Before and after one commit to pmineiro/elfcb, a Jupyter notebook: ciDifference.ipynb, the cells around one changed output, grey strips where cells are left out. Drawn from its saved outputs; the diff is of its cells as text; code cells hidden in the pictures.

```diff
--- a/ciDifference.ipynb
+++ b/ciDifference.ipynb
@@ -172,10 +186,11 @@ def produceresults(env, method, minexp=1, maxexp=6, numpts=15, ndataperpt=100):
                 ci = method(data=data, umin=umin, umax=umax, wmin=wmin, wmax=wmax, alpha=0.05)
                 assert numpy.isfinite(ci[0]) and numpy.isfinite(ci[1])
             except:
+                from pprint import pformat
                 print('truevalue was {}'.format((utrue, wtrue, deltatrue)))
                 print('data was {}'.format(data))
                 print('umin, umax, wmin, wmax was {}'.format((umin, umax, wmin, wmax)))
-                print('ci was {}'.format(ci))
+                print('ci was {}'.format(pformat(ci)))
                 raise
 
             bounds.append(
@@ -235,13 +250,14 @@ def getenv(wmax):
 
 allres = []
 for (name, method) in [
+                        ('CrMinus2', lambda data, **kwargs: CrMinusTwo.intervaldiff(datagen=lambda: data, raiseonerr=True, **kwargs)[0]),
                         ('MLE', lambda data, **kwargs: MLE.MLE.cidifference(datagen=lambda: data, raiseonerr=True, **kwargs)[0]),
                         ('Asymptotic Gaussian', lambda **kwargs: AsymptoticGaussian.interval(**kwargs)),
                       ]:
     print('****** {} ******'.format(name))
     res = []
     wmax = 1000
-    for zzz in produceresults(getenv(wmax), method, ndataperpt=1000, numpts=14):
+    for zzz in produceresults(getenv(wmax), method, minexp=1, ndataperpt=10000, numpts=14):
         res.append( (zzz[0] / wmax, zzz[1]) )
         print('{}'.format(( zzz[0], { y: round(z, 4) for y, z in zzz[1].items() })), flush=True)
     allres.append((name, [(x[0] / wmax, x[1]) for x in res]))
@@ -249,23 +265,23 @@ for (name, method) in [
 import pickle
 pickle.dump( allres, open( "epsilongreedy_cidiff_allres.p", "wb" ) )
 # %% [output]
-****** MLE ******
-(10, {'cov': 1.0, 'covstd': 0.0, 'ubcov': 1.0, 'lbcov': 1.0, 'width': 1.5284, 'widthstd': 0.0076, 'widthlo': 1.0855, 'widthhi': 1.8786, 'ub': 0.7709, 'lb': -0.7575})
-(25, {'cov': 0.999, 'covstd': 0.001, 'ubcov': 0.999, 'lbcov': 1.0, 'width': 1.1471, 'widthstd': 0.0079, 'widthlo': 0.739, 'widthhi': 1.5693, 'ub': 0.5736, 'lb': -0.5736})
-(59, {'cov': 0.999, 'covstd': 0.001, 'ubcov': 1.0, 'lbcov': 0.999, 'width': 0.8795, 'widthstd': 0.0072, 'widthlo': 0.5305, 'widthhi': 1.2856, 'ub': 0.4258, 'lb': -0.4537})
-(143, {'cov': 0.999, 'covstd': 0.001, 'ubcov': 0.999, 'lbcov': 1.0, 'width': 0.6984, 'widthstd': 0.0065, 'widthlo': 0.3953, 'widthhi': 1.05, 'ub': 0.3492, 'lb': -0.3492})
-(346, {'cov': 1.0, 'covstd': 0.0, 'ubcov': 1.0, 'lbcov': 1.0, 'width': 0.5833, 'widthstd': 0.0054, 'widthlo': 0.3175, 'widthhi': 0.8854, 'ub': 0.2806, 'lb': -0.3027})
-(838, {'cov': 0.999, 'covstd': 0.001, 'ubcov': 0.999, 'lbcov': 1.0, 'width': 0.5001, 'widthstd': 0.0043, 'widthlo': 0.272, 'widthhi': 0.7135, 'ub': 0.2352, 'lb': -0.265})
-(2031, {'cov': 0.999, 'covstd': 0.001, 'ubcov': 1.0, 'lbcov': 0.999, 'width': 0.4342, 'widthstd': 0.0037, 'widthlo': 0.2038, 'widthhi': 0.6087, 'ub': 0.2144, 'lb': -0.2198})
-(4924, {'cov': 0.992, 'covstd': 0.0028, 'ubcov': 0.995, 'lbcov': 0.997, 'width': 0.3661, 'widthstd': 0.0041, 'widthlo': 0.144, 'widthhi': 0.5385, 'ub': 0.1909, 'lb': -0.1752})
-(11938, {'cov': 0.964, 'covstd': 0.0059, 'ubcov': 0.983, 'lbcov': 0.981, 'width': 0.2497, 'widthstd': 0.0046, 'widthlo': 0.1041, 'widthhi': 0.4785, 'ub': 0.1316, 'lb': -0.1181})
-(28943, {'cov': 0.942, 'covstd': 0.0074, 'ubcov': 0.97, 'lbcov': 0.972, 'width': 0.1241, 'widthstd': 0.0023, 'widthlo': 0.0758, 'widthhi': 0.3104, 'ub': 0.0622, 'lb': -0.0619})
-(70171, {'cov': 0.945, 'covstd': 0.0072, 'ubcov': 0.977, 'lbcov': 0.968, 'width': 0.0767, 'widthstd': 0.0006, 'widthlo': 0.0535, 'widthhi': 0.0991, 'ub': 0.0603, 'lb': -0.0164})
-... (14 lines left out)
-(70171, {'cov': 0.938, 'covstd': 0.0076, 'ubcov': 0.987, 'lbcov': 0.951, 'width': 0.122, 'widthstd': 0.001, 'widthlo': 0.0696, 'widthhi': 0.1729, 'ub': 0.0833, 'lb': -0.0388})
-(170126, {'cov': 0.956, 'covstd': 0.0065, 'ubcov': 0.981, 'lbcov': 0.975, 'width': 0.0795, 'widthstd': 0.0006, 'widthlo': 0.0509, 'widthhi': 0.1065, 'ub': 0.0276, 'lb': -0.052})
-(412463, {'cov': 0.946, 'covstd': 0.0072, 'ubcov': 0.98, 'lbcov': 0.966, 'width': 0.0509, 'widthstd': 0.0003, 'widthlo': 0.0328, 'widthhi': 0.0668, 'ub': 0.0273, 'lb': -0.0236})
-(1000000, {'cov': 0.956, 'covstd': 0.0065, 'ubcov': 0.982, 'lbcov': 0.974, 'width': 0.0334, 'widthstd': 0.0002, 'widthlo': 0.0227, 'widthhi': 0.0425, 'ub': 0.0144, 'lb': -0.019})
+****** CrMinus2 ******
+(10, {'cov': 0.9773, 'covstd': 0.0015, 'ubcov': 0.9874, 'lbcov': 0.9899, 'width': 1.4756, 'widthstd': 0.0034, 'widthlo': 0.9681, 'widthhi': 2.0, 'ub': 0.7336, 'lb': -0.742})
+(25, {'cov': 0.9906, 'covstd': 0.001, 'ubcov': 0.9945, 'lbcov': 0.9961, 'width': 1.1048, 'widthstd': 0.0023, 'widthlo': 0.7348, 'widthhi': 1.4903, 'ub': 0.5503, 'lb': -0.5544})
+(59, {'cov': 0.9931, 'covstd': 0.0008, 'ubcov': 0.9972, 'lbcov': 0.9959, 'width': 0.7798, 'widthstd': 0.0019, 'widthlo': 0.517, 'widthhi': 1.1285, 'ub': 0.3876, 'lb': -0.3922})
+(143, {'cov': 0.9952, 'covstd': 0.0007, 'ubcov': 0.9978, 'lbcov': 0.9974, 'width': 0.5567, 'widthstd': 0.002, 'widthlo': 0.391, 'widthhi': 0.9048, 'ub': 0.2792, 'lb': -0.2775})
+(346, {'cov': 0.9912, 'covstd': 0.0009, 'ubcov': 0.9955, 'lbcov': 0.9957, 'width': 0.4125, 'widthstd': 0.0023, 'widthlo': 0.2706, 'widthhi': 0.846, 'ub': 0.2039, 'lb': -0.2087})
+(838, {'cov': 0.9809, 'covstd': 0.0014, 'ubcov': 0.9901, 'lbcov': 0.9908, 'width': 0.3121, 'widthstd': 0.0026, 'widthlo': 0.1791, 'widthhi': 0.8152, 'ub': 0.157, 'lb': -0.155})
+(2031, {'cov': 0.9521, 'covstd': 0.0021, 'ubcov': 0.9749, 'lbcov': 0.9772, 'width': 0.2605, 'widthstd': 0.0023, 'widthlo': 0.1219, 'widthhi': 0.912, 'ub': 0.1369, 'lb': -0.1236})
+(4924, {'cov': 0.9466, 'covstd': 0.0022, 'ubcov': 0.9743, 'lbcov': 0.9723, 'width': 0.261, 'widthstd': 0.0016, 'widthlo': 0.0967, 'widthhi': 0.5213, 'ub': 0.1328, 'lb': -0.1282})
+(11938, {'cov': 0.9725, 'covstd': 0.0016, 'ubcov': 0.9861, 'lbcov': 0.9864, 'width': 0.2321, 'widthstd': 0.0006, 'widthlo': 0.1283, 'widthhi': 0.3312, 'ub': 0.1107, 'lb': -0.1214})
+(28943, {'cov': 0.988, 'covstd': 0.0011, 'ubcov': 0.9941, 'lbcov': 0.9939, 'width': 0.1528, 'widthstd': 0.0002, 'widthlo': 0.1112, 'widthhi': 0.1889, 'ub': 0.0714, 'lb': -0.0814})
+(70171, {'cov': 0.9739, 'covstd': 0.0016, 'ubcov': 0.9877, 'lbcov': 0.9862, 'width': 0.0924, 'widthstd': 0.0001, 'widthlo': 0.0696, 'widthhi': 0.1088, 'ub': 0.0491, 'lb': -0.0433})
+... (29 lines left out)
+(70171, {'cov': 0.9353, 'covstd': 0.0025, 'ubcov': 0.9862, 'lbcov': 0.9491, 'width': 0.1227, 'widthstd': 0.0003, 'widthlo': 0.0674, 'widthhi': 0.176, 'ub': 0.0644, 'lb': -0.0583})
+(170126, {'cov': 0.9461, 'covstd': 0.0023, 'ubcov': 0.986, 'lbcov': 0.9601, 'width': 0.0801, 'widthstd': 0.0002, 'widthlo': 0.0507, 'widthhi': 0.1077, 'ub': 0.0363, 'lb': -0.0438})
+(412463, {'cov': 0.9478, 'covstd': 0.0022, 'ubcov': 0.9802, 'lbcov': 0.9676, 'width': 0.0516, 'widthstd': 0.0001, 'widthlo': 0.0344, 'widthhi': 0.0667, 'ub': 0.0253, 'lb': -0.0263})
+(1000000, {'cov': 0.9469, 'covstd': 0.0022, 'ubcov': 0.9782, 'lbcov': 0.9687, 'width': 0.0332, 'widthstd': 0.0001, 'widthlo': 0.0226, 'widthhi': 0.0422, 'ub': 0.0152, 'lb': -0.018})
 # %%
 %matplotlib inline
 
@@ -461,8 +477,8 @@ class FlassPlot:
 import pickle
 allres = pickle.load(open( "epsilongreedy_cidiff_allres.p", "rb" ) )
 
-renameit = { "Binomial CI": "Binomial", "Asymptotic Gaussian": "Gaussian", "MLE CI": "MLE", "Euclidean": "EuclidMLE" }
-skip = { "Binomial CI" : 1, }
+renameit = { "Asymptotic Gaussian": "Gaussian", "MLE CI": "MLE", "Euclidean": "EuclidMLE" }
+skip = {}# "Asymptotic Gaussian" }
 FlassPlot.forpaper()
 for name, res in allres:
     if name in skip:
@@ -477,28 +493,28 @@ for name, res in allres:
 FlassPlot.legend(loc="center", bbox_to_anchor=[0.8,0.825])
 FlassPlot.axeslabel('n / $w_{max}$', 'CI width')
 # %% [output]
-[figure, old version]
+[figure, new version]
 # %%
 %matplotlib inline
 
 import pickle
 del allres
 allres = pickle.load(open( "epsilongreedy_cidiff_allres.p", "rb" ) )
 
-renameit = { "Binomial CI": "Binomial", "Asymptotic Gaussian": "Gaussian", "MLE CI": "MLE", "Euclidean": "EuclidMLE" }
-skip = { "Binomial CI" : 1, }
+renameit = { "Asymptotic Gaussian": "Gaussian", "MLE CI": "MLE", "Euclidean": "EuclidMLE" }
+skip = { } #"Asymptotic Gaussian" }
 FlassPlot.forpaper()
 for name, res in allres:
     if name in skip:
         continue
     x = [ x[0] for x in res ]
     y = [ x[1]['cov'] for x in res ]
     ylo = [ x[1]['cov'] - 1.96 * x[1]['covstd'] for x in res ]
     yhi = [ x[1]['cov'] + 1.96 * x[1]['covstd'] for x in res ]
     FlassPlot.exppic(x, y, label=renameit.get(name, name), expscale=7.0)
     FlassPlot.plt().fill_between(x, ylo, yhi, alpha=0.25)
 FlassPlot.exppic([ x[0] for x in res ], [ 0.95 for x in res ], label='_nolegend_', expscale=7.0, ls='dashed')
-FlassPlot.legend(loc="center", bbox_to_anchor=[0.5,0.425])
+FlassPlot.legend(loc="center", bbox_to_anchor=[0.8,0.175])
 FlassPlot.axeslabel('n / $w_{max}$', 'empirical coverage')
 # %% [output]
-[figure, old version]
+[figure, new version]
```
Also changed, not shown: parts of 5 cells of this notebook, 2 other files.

- _PROBLEM REQUIREMENTS_:
Find the string "Asymptotic" in the listing and return every line that holds it.

- _EXPECTED ANSWER_:
                         ('Asymptotic Gaussian', lambda **kwargs: AsymptoticGaussian.interval(**kwargs)),
-renameit = { "Binomial CI": "Binomial", "Asymptotic Gaussian": "Gaussian", "MLE CI": "MLE", "Euclidean": "EuclidMLE" }
+renameit = { "Asymptotic Gaussian": "Gaussian", "MLE CI": "MLE", "Euclidean": "EuclidMLE" }
+skip = {}# "Asymptotic Gaussian" }
-renameit = { "Binomial CI": "Binomial", "Asymptotic Gaussian": "Gaussian", "MLE CI": "MLE", "Euclidean": "EuclidMLE" }
+renameit = { "Asymptotic Gaussian": "Gaussian", "MLE CI": "MLE", "Euclidean": "EuclidMLE" }
+skip = { } #"Asymptotic Gaussian" }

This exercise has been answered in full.